Saturday, July 4, 2009

Pate de Campagne?


I have to admit, I was not sure what this would be when I started. And I'm still not sure. A souse, coppa di testa, sulze. Not really, those are all set in gelatin. Nor really a pate, because it isn't smooth and spreadable. Not that a pate de campagne should be. So there it is. And have to admit, this solid toothsome version is much more interesting than the cream-laden versions one normally sees, covered in bacon. If you want bacon, eat bacon. This one is actually cured pork. Very simply seasoned.
SO, I offer you a recipe! In standard format. Ah me. But technique IS antiquated.
2.5 lbs of boneless pork shoulder, or 4 fatty country ribs.
2 tbs salt
1 tsp coarsely ground pepper
1 tsp thyme or other herb you like, esp. juniper
1 good pinch instacure #1 (pink curing salt)
3 ice cubes
Coarsely chop the pork and pork fat into small nubbins. Add the seasonings. Mix and put in the fridge for 5 days to cure. Then put the mixture into a large mortar and pound the hell out if it for about 15 minutes. Throw in the ice cubes as you go. This is a GREAT upper body workout. I suspect if you kept going with this you would have a smooth bologna. The mixture is very much a sausage mix, with darker, lighter and white fat in a suspension but still separate, which would not work in a grinder or processor. If you have a large beef bung I would stuff it in there. I used a large round porcelain ramekin. Cover it with plastic wrap, and place in a steamer. Steam gently for 40 minutes. Cool and refrigerate at least 24 hours. Slice and serve with mustard, good rye (which I baked yesterday) and cornichons - which alas I had not. You can also slice this very thinly and make sandwiches. The next time I do this I am going to pour in a glug of cognac, or maybe vinegar. Gin would be lovely too.

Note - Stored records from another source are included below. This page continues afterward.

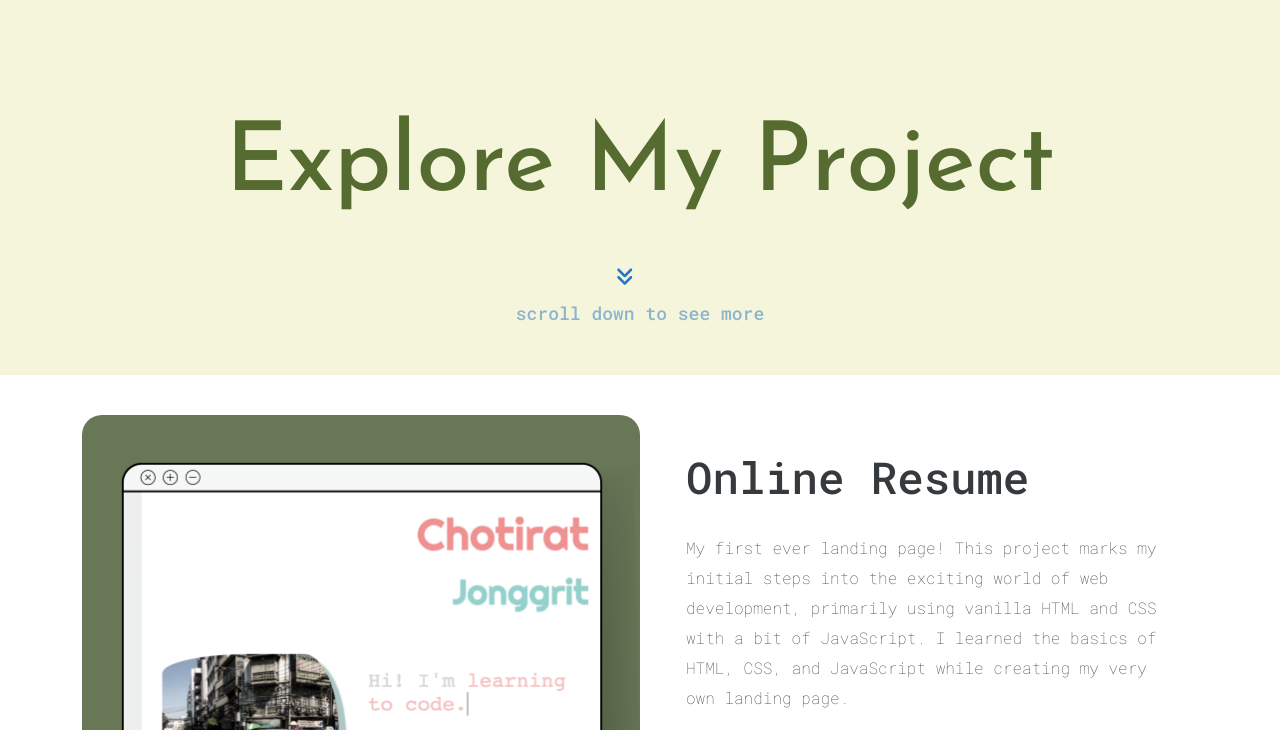
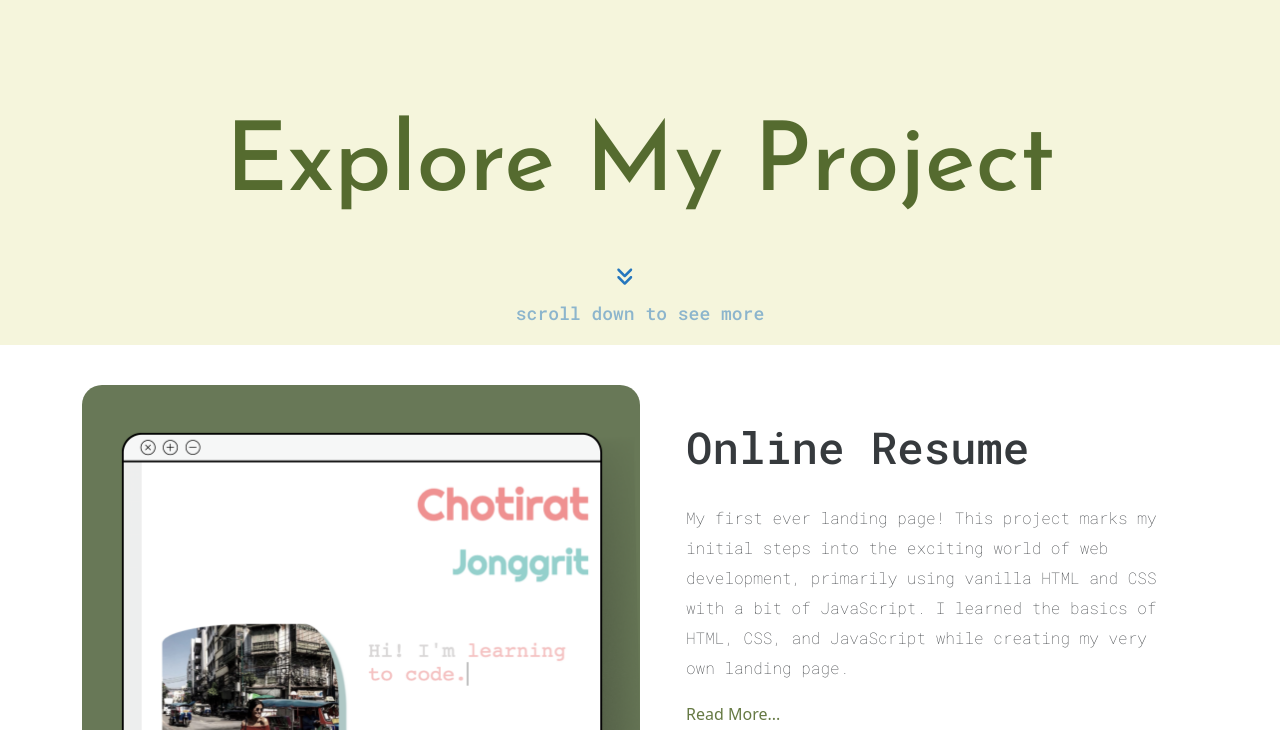
Before and after one commit to jgchoti/jgchoti.github.io, a React app: page /project in a window 1280 px wide. Shown: the part 65-795 px from the top of the page. Built offline with nearby package versions, Linux system fonts and the light colour scheme; some packages are replaced by stand-ins of ours.

Commit message:
Update layout.css

```diff
--- a/src/style/layout.css
+++ b/src/style/layout.css
@@ -1,6 +1,6 @@
 .hero {
   padding-top: 150px;
-  padding-bottom: 40px;
+  padding-bottom: 10px;
   text-align: center;
   background-color: var(--main-bg-color);
   z-index: 3;
@@ -9,6 +9,7 @@
 
 .content-wrapper {
   position: relative;
+  padding-bottom: 20px;
   z-index: 2;
 }
 
```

7 comments:

Syd said...

Dude! That is some tasty looking Spam!

Ken Albala said...

Syd, F UN A! It is HOMEMADE SPAM! Maybe now people will get excited. Put it in a poke salad. Fry it for breakfast. I should have asked you first.

History of Greek Food said...

It looks delicious!! I like the idea of cognac (or maybe Calvados?)!

We Are Never Full said...

ummmmm... ok, can i have a piece?

this is prob. the most simple recipe ever. now i've just gotta make it.

sharon parquette nimtz said...

Ken, that looks wonderful. Now I wonder if you have the same kind of textury technique for liverwurst. I grew up in southwestern Michigan and was taken through celery fields to a small butcher shop near Decatur, and the butcher made the most delectable liver sausage. It had texture and it had taste (at least to a ten year old palate), and I have pork liver. Any ideas?

Ken Albala said...

Hi Sharon, Very neat blog by the way. I was very taken by Vermont while there a few weeks ago.

As for liver, I've never tried it, but my guess is that it's a mix of liver and lean pork and fat, mixed coarsely so it has a bite. Not like Braunschweiger which is all liver and spreadable. Delicious, but not the same thing I think you're looking for.

I've been looking closely at some 16th Italian sausage recipes, and many of them do contain just some liver. Maybe I'll translate and post one.

dinner jackets said...

Dead meat?